The civil ordinance of 1916 dealt with that, much to the enlivenment of our architecture and to the enhancement and livability of our city.
But the good news is that creative expression, whether that means writing, dancing, bird-watching, or cooking, can give a person almost everything that he or she has been searching for: enlivenment, peace, meaning, and the incalculable wealth of time spent quietly in beauty.
The aesthetic contemplation of opera (Secondness) is contrasted with its representative form of dramatic enlivenment (Thirdness) as emphasized in scenery and machinery on stage, facing the opera aficionados.
The causal mechanism has been postulated to be a field effect of consciousness: enlivenment of the unified field by the peace-creating group produces an effect of collective coherence that extends into the larger population.
IT might be worth printing my reply to Peter Dutton's letter headlined "Has no one anything interesting to say?" in which he mentions wind farms, the European Union and a general lack of enlivenment in many other letters (Voice of the North, December 22).
The sexual potential implicit in the tension that arises between an image and the enlivening gaze is undeniable: "Any suggestion of the sexual, or any perception of sexual potential, is likely to enhance the strain to enlivenment and possession" (Freedberg 360).
(15) This became the standard for Royce's later advocacy of both provincialism (regional enlivenment in cultural and creative practices) and the absolute (the goal and reality of speculative thought).
It does not seem unnatural to associate friendly stimulation of a brisk and businesslike attitude with the invigoration and enlivenment of the wind in the phrase a brisk wind (cf.
The resultant state of sexual hyperarousal led at the behavioral level to her investment in erotic pursuits and fantasies, a means of enlivenment that served simultaneously as a replacement for the nurture of which she was deprived (a defense against actual intimacy), and more importantly, as a connection to parents who had substituted this dissociated sexuality for true intimacy.
Beatrice whose life is jaded by the city and has become "just a drawing room pet" is in need of enlivenment.

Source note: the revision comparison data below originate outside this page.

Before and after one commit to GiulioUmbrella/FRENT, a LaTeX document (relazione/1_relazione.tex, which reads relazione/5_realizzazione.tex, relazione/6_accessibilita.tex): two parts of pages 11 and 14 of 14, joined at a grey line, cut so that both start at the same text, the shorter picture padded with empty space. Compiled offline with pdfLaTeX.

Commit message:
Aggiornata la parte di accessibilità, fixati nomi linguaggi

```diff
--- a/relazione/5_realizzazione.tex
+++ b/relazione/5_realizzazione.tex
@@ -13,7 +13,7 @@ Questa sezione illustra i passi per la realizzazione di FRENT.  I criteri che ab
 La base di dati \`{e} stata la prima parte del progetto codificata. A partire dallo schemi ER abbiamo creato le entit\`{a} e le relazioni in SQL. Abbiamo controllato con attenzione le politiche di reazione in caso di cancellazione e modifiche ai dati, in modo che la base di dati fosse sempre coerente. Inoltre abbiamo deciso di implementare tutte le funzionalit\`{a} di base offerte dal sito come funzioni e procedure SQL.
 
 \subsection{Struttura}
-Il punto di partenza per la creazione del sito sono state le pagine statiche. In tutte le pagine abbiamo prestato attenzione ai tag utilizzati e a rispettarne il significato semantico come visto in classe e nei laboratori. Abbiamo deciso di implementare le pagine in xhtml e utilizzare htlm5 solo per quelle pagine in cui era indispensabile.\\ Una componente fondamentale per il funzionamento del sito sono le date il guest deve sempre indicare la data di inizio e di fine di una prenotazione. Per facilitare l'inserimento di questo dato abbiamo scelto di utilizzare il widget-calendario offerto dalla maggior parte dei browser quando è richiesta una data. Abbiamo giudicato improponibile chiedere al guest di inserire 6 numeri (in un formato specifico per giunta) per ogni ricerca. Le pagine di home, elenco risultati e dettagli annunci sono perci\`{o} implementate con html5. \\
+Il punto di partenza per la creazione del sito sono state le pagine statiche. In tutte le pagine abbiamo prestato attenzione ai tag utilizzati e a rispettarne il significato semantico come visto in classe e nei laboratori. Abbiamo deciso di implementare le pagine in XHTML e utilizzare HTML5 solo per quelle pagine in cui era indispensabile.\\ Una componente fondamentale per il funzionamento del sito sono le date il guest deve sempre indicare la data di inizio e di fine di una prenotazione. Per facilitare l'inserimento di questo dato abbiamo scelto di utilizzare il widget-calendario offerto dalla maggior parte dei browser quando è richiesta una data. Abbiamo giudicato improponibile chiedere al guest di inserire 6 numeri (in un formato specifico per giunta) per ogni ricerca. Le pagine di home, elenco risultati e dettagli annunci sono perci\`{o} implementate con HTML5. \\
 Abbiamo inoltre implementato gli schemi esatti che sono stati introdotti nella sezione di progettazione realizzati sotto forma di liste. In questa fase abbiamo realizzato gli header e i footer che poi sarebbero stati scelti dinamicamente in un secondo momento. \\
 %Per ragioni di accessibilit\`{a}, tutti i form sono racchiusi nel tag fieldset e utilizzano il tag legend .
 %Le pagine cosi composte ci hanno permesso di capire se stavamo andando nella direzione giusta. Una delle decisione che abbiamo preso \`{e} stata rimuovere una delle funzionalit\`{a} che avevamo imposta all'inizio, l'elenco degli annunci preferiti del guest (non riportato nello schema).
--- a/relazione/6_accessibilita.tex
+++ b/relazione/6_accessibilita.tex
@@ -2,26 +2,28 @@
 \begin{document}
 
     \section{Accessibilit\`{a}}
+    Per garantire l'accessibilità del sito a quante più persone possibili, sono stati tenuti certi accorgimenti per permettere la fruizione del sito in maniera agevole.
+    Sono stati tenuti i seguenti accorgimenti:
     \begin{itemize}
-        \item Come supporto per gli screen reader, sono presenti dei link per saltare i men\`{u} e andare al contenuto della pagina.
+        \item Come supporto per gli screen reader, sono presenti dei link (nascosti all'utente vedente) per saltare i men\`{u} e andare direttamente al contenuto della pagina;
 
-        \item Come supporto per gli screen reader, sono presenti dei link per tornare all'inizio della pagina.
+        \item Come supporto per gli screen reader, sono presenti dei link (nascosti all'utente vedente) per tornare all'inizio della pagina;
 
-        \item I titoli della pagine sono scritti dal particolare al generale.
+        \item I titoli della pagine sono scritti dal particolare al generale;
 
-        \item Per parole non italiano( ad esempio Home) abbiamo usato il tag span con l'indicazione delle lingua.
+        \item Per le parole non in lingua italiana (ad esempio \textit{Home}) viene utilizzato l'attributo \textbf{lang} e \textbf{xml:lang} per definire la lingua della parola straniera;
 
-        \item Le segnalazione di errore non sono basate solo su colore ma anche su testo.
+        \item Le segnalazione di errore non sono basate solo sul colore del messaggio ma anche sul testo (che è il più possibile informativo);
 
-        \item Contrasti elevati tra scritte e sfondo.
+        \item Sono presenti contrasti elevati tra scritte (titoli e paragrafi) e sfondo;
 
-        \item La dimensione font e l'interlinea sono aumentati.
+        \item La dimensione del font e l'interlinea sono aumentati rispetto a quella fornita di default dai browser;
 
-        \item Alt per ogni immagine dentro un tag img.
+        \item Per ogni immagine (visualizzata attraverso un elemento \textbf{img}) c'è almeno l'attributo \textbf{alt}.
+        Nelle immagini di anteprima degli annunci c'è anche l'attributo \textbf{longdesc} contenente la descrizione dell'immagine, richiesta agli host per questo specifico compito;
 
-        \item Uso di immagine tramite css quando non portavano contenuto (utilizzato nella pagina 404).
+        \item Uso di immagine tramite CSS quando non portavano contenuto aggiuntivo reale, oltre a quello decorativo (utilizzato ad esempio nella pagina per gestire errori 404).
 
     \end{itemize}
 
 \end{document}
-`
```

Hemmingway the publisher, urges her to "get a new angle on life!" Here we can read that the culture itself is also in need of an injection of new blood.